Max Payne

I hope you like talking, and mood. Yep mood and talking, can't get enough!

There's a key scene in the Max Payne video game where he goes into a diner only to be ambushed and the place set ablaze. It's a tense segment where you're trying to escape being burned alive while people are shooting at you. In the movie's rough equivalent of this segment, Max goes into a diner and then...just leaves. So it goes for the rest of this snoozer, I felt all three hours of this 99 minute movie.

Between all the talking and set pieces a story starts to come out that seems dissimilar from the game. However, after reviewing wikipedia it turns out that the plots were closer than I recalled and I have to think that the screen writers sought to play down the predominant mob elements of the game (which were absent in the movie) and play up the left wing bilge about an evil pharmaceutical company engaging in twisted military-industrial research (which in the game was a shadow of it's cinematic portrayal). I went to play the game to check my memory (the game is more than seven years old at this point), but the Windows game did what Windows games do best*:

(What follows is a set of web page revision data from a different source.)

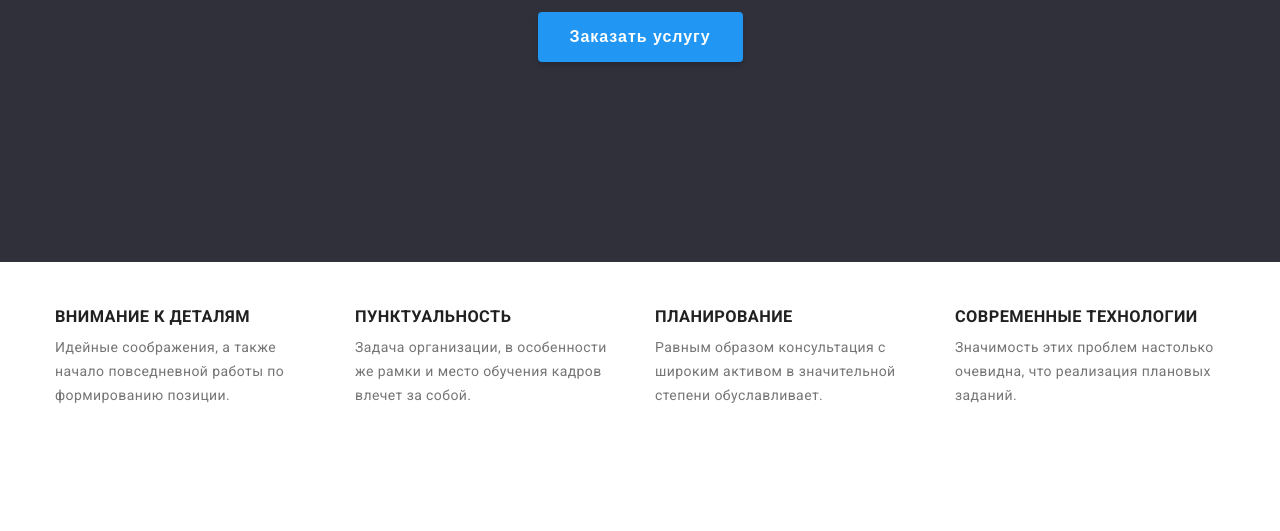
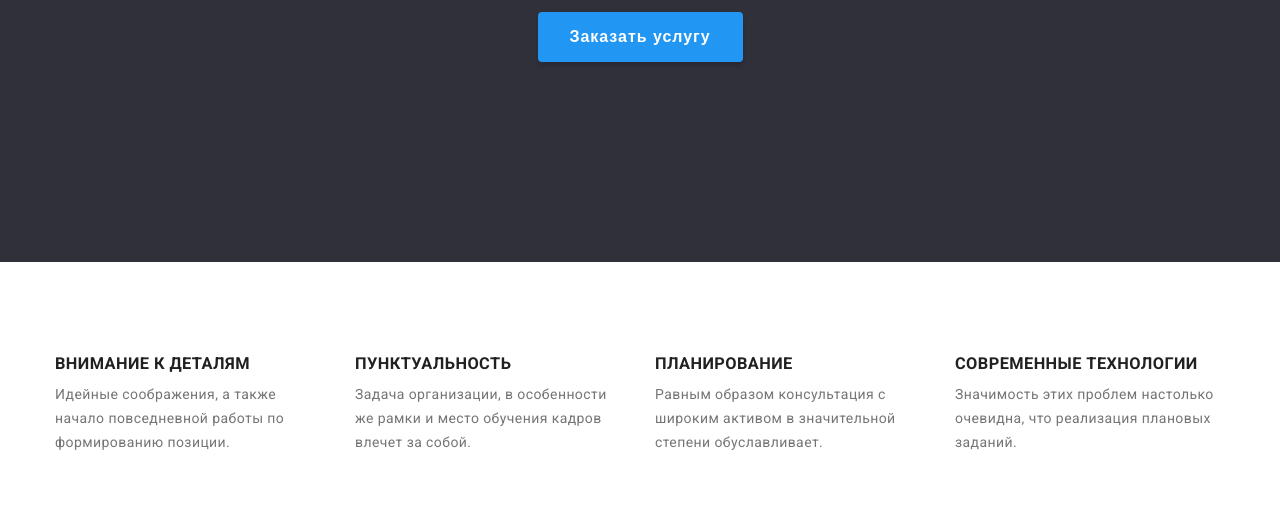
Before and after one commit to KaterynaBoikova/goit-markup-hw-03, a plain HTML site: page index.html in a window 1280 px wide. Shown: the part 421-952 px from the top of the page. Drawn offline with Linux system fonts and the light colour scheme.

Commit message:
padding fixed

```diff
--- a/css/styles.css
+++ b/css/styles.css
@@ -176,8 +176,8 @@ h1 {
   width: 270px;
 }
 .features {
-  padding-bottom: 94px;
-  padding-top: 47px;
+  padding-bottom: 47px;
+  padding-top: 94px;
 }
 /***** WHAT WE DO *****/
 .what-we-do {
```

My Windows gaming experience to a 'T'

The game had some catchy themes, but it's main draw was novelty items. The Matrix had come out two years prior and Max Payne exploited the bullet time obsession of the day by allowing Max to be able to slow down time over short stretches so that he could get an edge on opponents. As well, the game featured a graphical art, crime noir style that, while not necessarily original was basically unique for a video game. However appealing these items were in the game all them to varying degrees were already old hat in cinema when the game came out. In the intervening years it's become even more challenging to make an engaging film based off these points and the film suffered further when they failed to bring in the games other predominant feature, lots and lots of shooting.

With a violent and dark motif, the game easily snagged itself an 'M' rating (i.e. 'R'). While watching the movie, I saw the style and the talking, and more style and talking, and...well you get the point, and I came to think that it was mistake for the producers to drive the films rating down to PG-13 (i.e. 'T'). All the good stuff that gave the game its heft had been dumped. One particular segment in the game involves a play-through of a nightmare for Max that's one of the most disturbing, and yet involving scenes in any game I've played, and although the film made what can best be described as a very strong weak showing to force the scene in, it was left in such a gelded state that it may as well have been dumped all together along with all the other good scenes that were in the game.

It's a shame, the movie had everything in it that should have made a movie work: decent acting, nice sets, respectable direction; but when a movie gets beat by a video game in the story department it has issues. Games can get away with crappy stories since they can rely on other mechanisms to keep it entertaining, for movies though that's all they have; or this case, don't have.

*I recently saw something, again, that poked fun of the Mac for the lack of video games it plays. The joke though is that playing video games on a Windows system can be such an exercise in pain that it's doubtful that anyone in their right mind would want to play a lot of video games on Windows either.

1 comment:

movie fan said...

i suspect the storyline for Max Payne is a lot more exciting when it's happening in the form of a video game... except for those few exciting parts that i already saw in the preview, it was a snoozefest